Crows: an aceart bookwork including the works of Marian Butler, April Hickox, Joanne Bristol, Karilee Fuglem, Sheila Spence, Susan Mills, Dagmar Dahle, Candace Savage
December 16, 2001
a response to the exhibition by Jen Loewen
I find myself thinking about crow.
Crow weaves its way in and out of the world. Making its place, it meanders between not-quite-welcome and outcast. A carrion bird who likes to play with shiny objects. It sees opportunity when others would only see death and collects insignificance for reasons only it can know. Crow builds its life, moment to moment, around that which is present.

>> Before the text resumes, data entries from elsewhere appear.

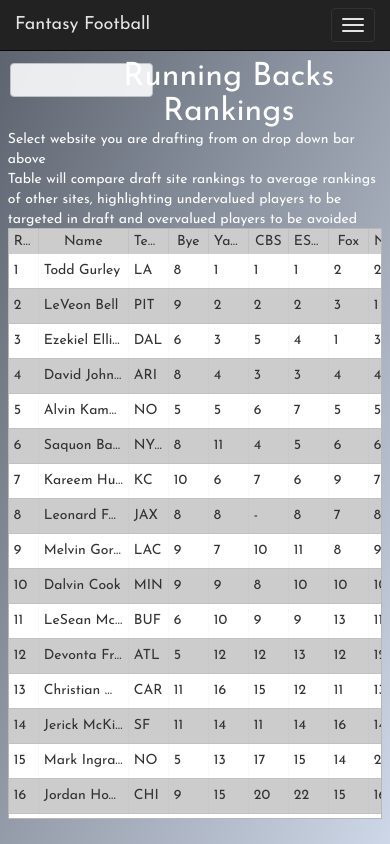
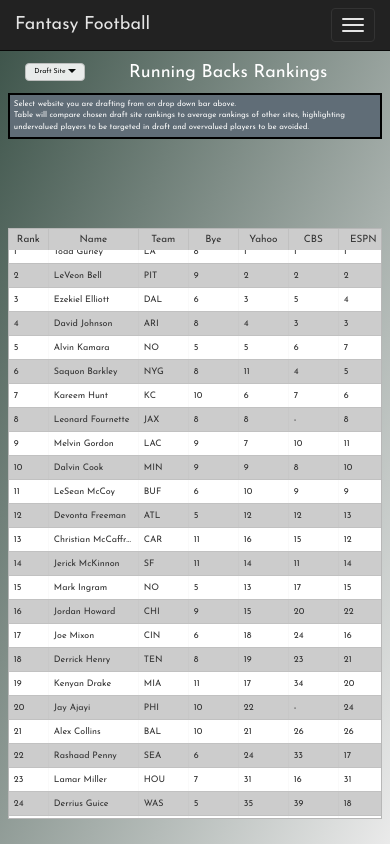
Before and after one commit to rob-snyder7/draftGuide, a React (Create React App) app: page / in a window 390 px wide. Built offline with nearby package versions, Linux system fonts and the light colour scheme.

Commit message:
finished formatting ready for deploy

```diff
--- a/src/Components/GuideHeader/GuideHeader.css
+++ b/src/Components/GuideHeader/GuideHeader.css
@@ -1,9 +1,9 @@
 .guideInstructions {
 	border: 2px solid black;
-	padding: 3px 3px 3px 3px;
-	background-color: #5E8091;
+	padding: 4px 4px 4px 4px !important;
+	background-color: #606D77;
+	margin-bottom: 5px;
 }
-
 
 div.color {
 	border: 1px solid black;
@@ -16,7 +16,7 @@ div.color {
 }
 
 .guideheader h1 {
-	font-size: 32px;
+	font-size: calc(24px + 1vw);
 	margin-top: 0px;
 	margin-bottom: 0px;
 }
@@ -24,3 +24,56 @@ div.color {
 .keyText {
 	font-size: calc(6px + .5vw);
 }
+
+.btn {
+	color: black !important;
+	font-size: 12px !important;
+	padding: 5px 8px !important;
+}
+
+div.col-md-5 {
+	padding-left: 6px;
+	padding-right: 3px;
+}
+
+div.row {
+	margin-left: 0px;
+	margin-right: 0px;
+}
+
+div.keySegment {
+	padding-right: 0px;
+	padding-left: 20px;
+	padding-bottom: 5px;
+}
+
+@media screen and (max-width: 500px) {
+  .btn {
+     font-size: 7px !important;
+     padding: 3px 8px !important;
+  }
+  .guideheader h1 {
+  	font-size: 18px;
+  	padding-top: 3px;
+  	padding-left: 4px;
+  }
+  .keyText {
+  	font-size: calc(2px + 1vw);
+ 	line-height: 12px;
+  }
+  div.keySegment {
+  	padding-left: 5px !important;
+  	padding-bottom: 2px !important;
+  }
+  div.col-xs-5 {
+    width: 37vw;
+  }
+}
+
+.dropdown-menu>li>a {
+	font-size: 10px;
+}
+
+.howText {
+	font-size: calc(6px + .5vw);
+}
--- a/src/Components/GuideHeader/GuideHeader.js
+++ b/src/Components/GuideHeader/GuideHeader.js
@@ -13,12 +13,12 @@ const GuideHeader = ({onDropdownClick, reset, source, name}) => {
 				<div className='col-md-2 col-sm-2 col-xs-2'>
 					<DraftsiteDropdown onDropdownClick={onDropdownClick} source={source}/>
 				</div>
-				<div className='col-md-8 col-sm-10 col-xs-10'>
+				<div className='col-md-8 col-sm-8 col-xs-10'>
 					<h1 className='tc white'>{name} Rankings</h1>
 				</div>
-				<div className='col-md-2 col-sm-0 col-xs-0'></div>
+				<div className='col-md-2 col-sm-2 col-xs-0'></div>
 			</div>
-			<div className=''>
+			<div className='pt3'>
 			{[<GuideHowTo />, <GuideKey source={source}/>][reset]}
 			</div>
 		</div>
--- a/src/Components/GuideHeader/GuideHowTo.js
+++ b/src/Components/GuideHeader/GuideHowTo.js
@@ -2,11 +2,11 @@ import React from 'react';
 
 const GuideHowTo = () => {
 	return (
-  		<div className='white'>
-          	<p>
-			  	Select website you are drafting from on drop down bar above
+  		<div className='guideInstructions white howText'>
+          	<p style={{margin: '0px'}}>
+			  	Select website you are drafting from on drop down bar above.
 			  	<br/>
-			  	Table will compare draft site rankings to average rankings of other sites, highlighting undervalued players to be targeted in draft and overvalued players to be avoided
+			  	Table will compare chosen draft site rankings to average rankings of other sites, highlighting undervalued players to be targeted in draft and overvalued players to be avoided.
 			</p>
 		</div>
 	)
--- a/src/Components/GuideHeader/GuideKey.js
+++ b/src/Components/GuideHeader/GuideKey.js
@@ -2,13 +2,13 @@ import React from 'react';
 
 const GuideKey = ({source}) => {
 	return (
-			<div className='row white keyText'>
-				          		<div className='col-md-4 col-sm-4 col-xs-12'>
+			<div className='row mb3 white keyText'>
+				          		<div className='guideInstructions col-md-4 col-sm-4 col-xs-12'>
 					         		<span>
-					         				The table compares {source} to average of other sites. Use DIF column to determine value of players.
+					         				Table compares rankings of {source} to average rankings of other sites. Target players with positive DIF.
 					         		</span>
 					          	</div>
-				          		<div className='col-md-8 col-sm-8 col-xs-12'>
+				          		<div className='keySegment col-md-8 col-sm-8 col-xs-12'>
 					          		<div className="">
 					          			<div className='col-md-1 col-sm-1 col-xs-1 color' style={{backgroundColor: "#2D882D"}}>
 					          			</div>
--- a/src/Components/TableRankings.js
+++ b/src/Components/TableRankings.js
@@ -9,7 +9,7 @@ const TableRankings = ({name, data}) => {
 
 	return (
 		<div className='tableFrame'>
-			<h1 className='rankheader black tc'>{name} Rankings</h1>
+			<h1 className='rankheader near-white tc'>{name} Rankings</h1>
 	    	<ReactTable
 	    		pageSize={data.length}
 	    		showPagination={false}
--- a/src/Containers/App.css
+++ b/src/Containers/App.css
@@ -1,7 +1,7 @@
 @import url('https://fonts.googleapis.com/css?family=Josefin+Sans');
 
 body {
-  	background: linear-gradient(to bottom right, #5A616C, #CED7E7);
+  	background: linear-gradient(to bottom right, #3A5147, #EAEAEA);
   	font-family: 'Josefin Sans', sans-serif !important;
 }
 
@@ -12,6 +12,22 @@ body {
 
 .ReactTable .rt-thead::-webkit-scrollbar {
    background: transparent;
+}
+
+.ReactTable .rt-tbody {
+	font-size: 12px;
+	line-height: 14px;
+}
+
+@media screen and (max-width: 500px) {
+	.ReactTable .rt-tbody {
+		font-size: 9px;
+		line-height: 9px;
+	}
+	.ReactTable .rt-thead {
+		font-size: 10px;
+		margin-bottom: -10px;
+	}
 }
 
 
--- a/src/Containers/GuideRankings.js
+++ b/src/Containers/GuideRankings.js
@@ -10,7 +10,7 @@ class GuideRankings extends Component {
 	constructor(props) {
 		super(props)
 		this.state = {
-			source: 'Select Draft Site',
+			source: 'Draft Site',
 			reset: 0,
 			columns: rankColumns,
 			data: this.props.data,
@@ -28,7 +28,7 @@ class GuideRankings extends Component {
 		let hold = 1
 		if (event==='Reset') {
 			hold = 0
-			event='Select Draft Site' }
+			event='Draft Site' }
 
 		this.setState({reset: hold});
 		this.setState({source: event});
--- a/src/Utils/GuideFunctions.js
+++ b/src/Utils/GuideFunctions.js
@@ -2,9 +2,9 @@
 
 export function alterWidth(columns) {
 	for (var i = 0; i < columns.length; i++) {
-		columns[i]['minWidth'] = 40;
+		columns[i]['minWidth'] = 50;
 		if (columns[i]['Header']===`Rank`) {
-			columns[i]['minWidth'] = 30;
+			columns[i]['minWidth'] = 40;
 		} else if (columns[i]['Header']===`Name`) {
 			columns[i]['minWidth'] = 90
 		}
@@ -49,7 +49,7 @@ export function rowColor(rowInfo, pageSize) {
 	 	adjguideColumns.splice(3,0,check[0]);
 	 	adjguideColumns[8]['Header'] = 'AVG w/o ' + event;
   		[3,8,9].forEach(element => {
-  			adjguideColumns[element]['headerStyle'] = {backgroundColor: '#5E8091', fontWeight: 400, width: '10%', color: 'white'};
+  			adjguideColumns[element]['headerStyle'] = {backgroundColor: '#606D77', fontWeight: 400, width: '10%', color: 'white'};
   		});
 	 	return adjguideColumns;
  	}
```
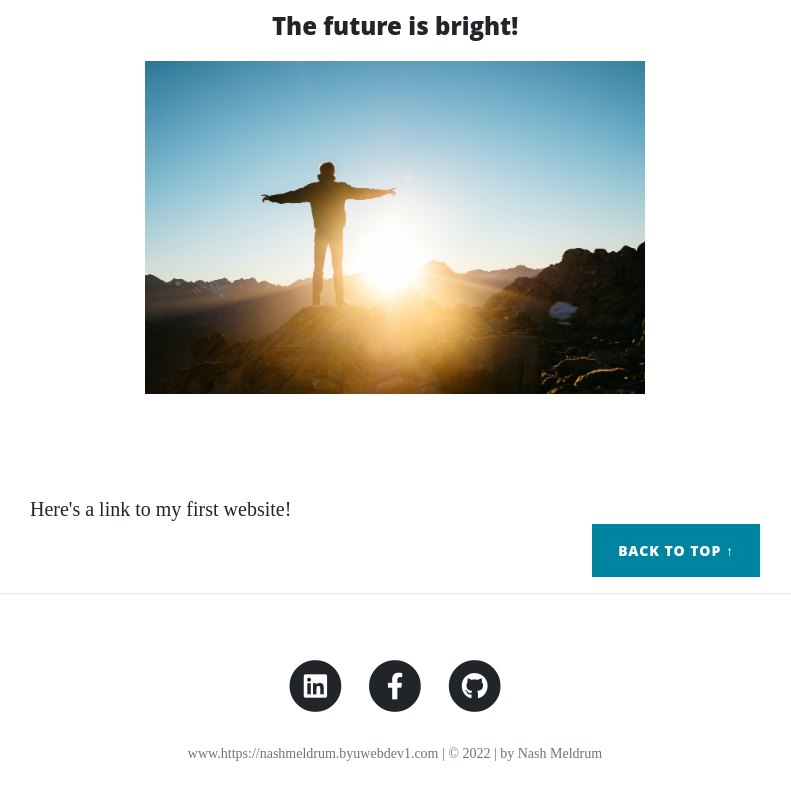
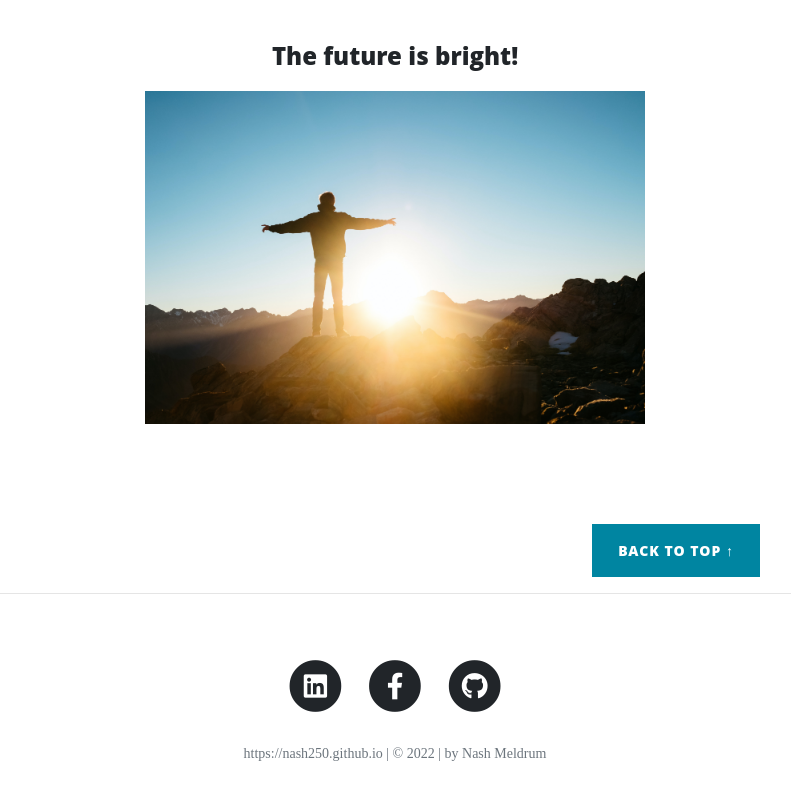
Before and after one commit to nash250/nash250.github.io, a plain HTML site: page index.html in a window 1280 px wide. Shown: the part 1721-2521 px from the top of the page, without its empty margins (245-1036 px from the left). Drawn offline with nearby package versions, Linux system fonts and the light colour scheme; a web font is replaced by a local one.

Commit message:
Update index.html

```diff
--- a/index.html
+++ b/index.html
@@ -92,12 +92,12 @@
         </div><br>
         <hr>
             <h3>A Little Intro to Me</h3>
-            <p>I'm an Information Systems student in the Marriott School of Management at BYU. I'm currently most interested in Data Analytics, Business Intelligence, Development, Finance, and Entrepreneurship. My other interests include learning about emerging technology, businesses, startups, investing, trading, organizations, and how the world works.</p><hr><br>
+            <p>I'm an Information Systems student in the Marriott School of Management at BYU. I'm currently most interested in DevOps, Networking, Cybersecurity, Business Intelligence, Development, Finance, and Entrepreneurship. My other interests include learning about emerging technology, businesses, startups, investing, trading, organizations, and how the world works.</p><hr><br>
             <h4 class="justify">What I will look like at your company:</h4>
             <img class="marginauto" src="startbootstrap-clean-blog-gh-pages/images/future.jpg" alt="Guy in suit walking in front of modern building" height="333" width="500"><br><br><br>
             <h4 class="justify">The future is bright!</h4>
             <img class="marginauto" src="startbootstrap-clean-blog-gh-pages/images/bright.jpg" alt="Guy embracing the sunrise" height="333" width="500"><br><br><br>
-            Here's a link to my first <a href="https://byuwebdev1.com/" target=_blank title="My First Website Link"> website!</a>
+            <!-- Here's a link to my first <a href="https://byuwebdev1.com/" target=_blank title="My First Website Link"> website!</a> -->
         <!-- Pager -->
         <div class="clearfix">
           <a class="btn btn-primary float-right" href="#top">Back to Top &uarr;</a>
@@ -139,7 +139,7 @@
               </a>
             </li>
           </ul>
-          <p class="copyright text-muted">www.https://nashmeldrum.byuwebdev1.com | &copy; 2022 | by Nash Meldrum</p>
+          <p class="copyright text-muted">https://nash250.github.io | &copy; 2022 | by Nash Meldrum</p>
         </div>
       </div>
     </div>
```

This is its energy.
Weather Vane: curated by Marian Butler
December 12 – December 15, 2001
a response to the exhibition by Alissa York
“What’s it like out?” we ask. And, literally speaking, the weather is just that — out, the prevailing conditions beyond our bodies (and our buildings, those bodily extensions within which we dwell).
But we all know there’s more to it than that. Continue reading
send + receive festival of sound : Steve Heimbecker, Diane Landry and CinDy
October 16 – October 20, 2001
a response to the exhibition by Steve Bates
There are always challenges associated with hosting send + receive, although 2001 was particularly acute. Having just emerged from the chaos and turmoil of September 11 and its dramatic and far-reaching repercussions, send + receive
Much of the activity around last year’s festival was hosted by ace teetered on the edge of cancellation.artinc. and included, among others, Québécois artist Diane Landry. Landry’s sensitive, playful and poetic work was exhibited earlier in the month as part of Québéque ! New York. Held in New York City and featuring the work of numerous Québécois artists, this group exhibition was located in various galleries around what became known as Ground Zero. The piece Landry was originally scheduled to install during send + receive lay silent under a coating of dust, residue from the Trade Tower collapse.
École d’Aviation / Flying School: Diane Landry
October 14 – November 10, 2001
a response to the exhibition by Rodney LaTourelle
“And for everything which is visible there is a copy of that which is hidden.” –Gary Hill
A kind of trance is induced as soon as one hears the faint whistling and begins to sense the slow, sure motions of Diane Landry’s installation, École d’aviation (Flying School). If you are trying to quit smoking, it may be hard to bear.
how are things? Stairwell Installation Project #3: Michael Dumontier and Tom Elliott
March 23 – April 21, 2001
a response to the exhibition by Kevin Matthews
Between the world that is and anything else is imagination, to navigate and render conceivable. Here the compass is largely created by the mechanisms of poetry – analogy is how we provoke this mechanism into revolution; it is what How are things? ultimately pokes at with its own means.
moving: Doug Melnyk
March 23 – April 21, 2001
a response to the exhibition by Shawna Dempsey
It is a laughable irony that we struggle so hard to create images and shapes which move and provoke our audiences, when we all know that nothing is more beautiful or challenging than the myriad of forms found in nature, not the least of which are our own narcissistically fascinating, endlessly varied and magnificently finely-wrought bodies. The fantastic artwork of evolution leaves us all in the dust, imitators at best. Nothing we can build, paint or perform comes close to skin against skin, an animal’s gait, a hand, a paw, a smile, yet we cannot resist echoing the process that brought us here. Each artist struggles to make something new; make something better. Within us explode big bangs of creation, ideas demanding to be built, painted and performed, evolutions which we ink onto paper. We refine these generations of thought and image, make them relevant to our time and place. The resulting ideas change and move continuously, moving us (as people and artists) forward.
trace: Leah Decter
January 19 – February 17, 2001
a response to the exhibition by Lori Fontaine
upon entering, i am drawn to the left – a long wall running the length of the gallery, broken by 3 pillars. here, evenly spaced, are 21 “tooth boxes”. within each meticulously-framed square is a single tooth, sculpted and then cast in lead, apparently suspended in space – held fast by a horizontal lead post.